UK Government to launch £315m fund to decarbonise industry

British Government is spearheading a £315 million investment drive in decarbonising heavy industry to help reach net zero by 2050.

The Industrial Energy Transformation Fund (IETF) will help businesses with high power use, such as energy-intensive industries, to cut their bills and carbon emissions through investing in efficiency measures, Government has claimed.

The fund is expected to shrink industrial emissions by around 2 million tonnes between 2028 and 2032 - the equivalent of taking nearly 200,000 cars off the road every year, while a new consultation will seek views on how the fund will work.

Eight industrial sectors, namely cement, ceramics, chemicals, food and drink, glass, iron and steel, oil refining, and pulp and paper, currently emit around 2 thirds of industrial carbon emissions, with Ministers keen to fund tried and tested low-carbon industrial processes, as well as exploring new options that will help reduce these figures.

Business, Energy and Clean Growth Minister Kwasi Kwarteng claims that the UK is already cutting emissions faster than any other major economy and is the first to legislate to end its contribution to climate change entirely.

“Eliminating emissions from industry is key to achieving this, but doing so does not have to mean compromising our business success.
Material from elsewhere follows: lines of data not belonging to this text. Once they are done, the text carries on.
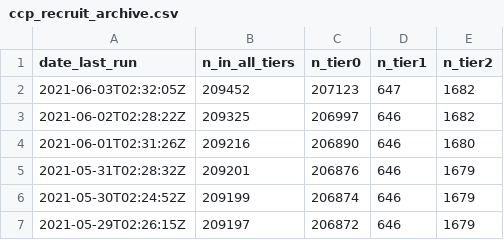
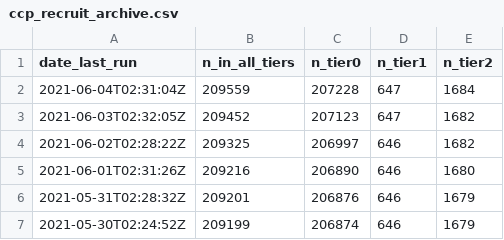
Before and after one commit to SurgicalInformatics/ccp_recruitment_flat_file, a CSV file: ccp_recruit_archive.csv, drawn as a sheet; only a part is shown; the shorter side is filled out with more unchanged rows; the diff names each change by its address in the sheet, - before the commit and + after, or states it on an @@ line.

Commit message:
autopush

```diff
--- a/ccp_recruit_archive.csv
+++ b/ccp_recruit_archive.csv
+row 2: 2021-06-04T02:31:04Z | 209559 | 207228 | 647 | 1684
```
That’s why we’re bolstering our investment in clean growth,” he said.

“Ensuring energy intensive businesses are equipped with the latest low-emission technologies will not only helps our transition to net-zero, but will also ensure these companies are more agile and competitive going forward - creating new skilled, well-paid jobs.”

The announcement comes after the Business, Energy and Industrial Strategy (BEIS) released a raft of new energy proposals, including a focus on making commercial buildings more efficient.

The Government committed its target of net-zero by 2050 to law earlier this year but has faced recent criticism from a number of groups including the BEIS’s own select committee , as well as the Science and Technology Committee.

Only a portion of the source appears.